The required lines are those that contain "newTitle"; pull them out of the data and copy them.

━━━━━━

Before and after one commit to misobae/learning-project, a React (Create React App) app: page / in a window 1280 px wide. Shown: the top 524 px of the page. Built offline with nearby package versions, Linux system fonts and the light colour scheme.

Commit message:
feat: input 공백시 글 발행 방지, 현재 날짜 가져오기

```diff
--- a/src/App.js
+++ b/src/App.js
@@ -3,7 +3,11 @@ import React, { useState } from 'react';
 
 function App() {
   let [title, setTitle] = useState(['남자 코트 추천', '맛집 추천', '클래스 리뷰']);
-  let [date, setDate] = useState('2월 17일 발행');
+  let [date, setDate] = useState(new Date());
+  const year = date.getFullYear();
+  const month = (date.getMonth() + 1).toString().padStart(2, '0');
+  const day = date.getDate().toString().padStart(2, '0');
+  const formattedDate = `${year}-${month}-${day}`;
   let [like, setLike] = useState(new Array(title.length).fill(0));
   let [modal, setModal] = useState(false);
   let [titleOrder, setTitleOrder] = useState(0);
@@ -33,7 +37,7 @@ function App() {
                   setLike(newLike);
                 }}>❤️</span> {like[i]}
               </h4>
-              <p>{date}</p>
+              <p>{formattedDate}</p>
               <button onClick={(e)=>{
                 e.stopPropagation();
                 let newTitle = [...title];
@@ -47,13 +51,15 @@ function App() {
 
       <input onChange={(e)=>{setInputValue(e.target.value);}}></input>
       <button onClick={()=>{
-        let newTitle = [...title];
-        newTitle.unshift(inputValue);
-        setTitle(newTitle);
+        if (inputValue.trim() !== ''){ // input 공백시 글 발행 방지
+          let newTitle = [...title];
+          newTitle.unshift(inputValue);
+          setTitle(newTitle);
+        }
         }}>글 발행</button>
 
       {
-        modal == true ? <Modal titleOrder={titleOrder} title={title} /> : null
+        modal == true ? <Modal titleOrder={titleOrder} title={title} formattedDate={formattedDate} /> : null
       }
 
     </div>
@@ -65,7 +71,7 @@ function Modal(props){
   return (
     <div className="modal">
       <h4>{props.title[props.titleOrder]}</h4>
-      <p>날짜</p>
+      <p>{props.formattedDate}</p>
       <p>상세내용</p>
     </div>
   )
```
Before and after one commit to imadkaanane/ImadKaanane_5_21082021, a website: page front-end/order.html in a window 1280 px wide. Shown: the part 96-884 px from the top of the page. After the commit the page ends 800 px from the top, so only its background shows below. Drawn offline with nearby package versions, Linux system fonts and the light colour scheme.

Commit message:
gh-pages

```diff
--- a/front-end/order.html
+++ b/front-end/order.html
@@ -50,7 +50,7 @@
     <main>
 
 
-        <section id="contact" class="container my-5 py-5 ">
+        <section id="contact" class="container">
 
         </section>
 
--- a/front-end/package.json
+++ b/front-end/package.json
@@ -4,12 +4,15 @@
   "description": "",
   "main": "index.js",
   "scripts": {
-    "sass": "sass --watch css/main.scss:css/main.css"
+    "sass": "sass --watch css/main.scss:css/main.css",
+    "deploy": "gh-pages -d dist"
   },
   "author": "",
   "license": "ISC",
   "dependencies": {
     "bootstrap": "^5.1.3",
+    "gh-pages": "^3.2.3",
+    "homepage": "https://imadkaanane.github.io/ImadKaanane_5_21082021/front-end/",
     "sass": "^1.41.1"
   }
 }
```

━━━━━━

Task result:
                 let newTitle = [...title];
-        let newTitle = [...title];
-        newTitle.unshift(inputValue);
-        setTitle(newTitle);
+          let newTitle = [...title];
+          newTitle.unshift(inputValue);
+          setTitle(newTitle);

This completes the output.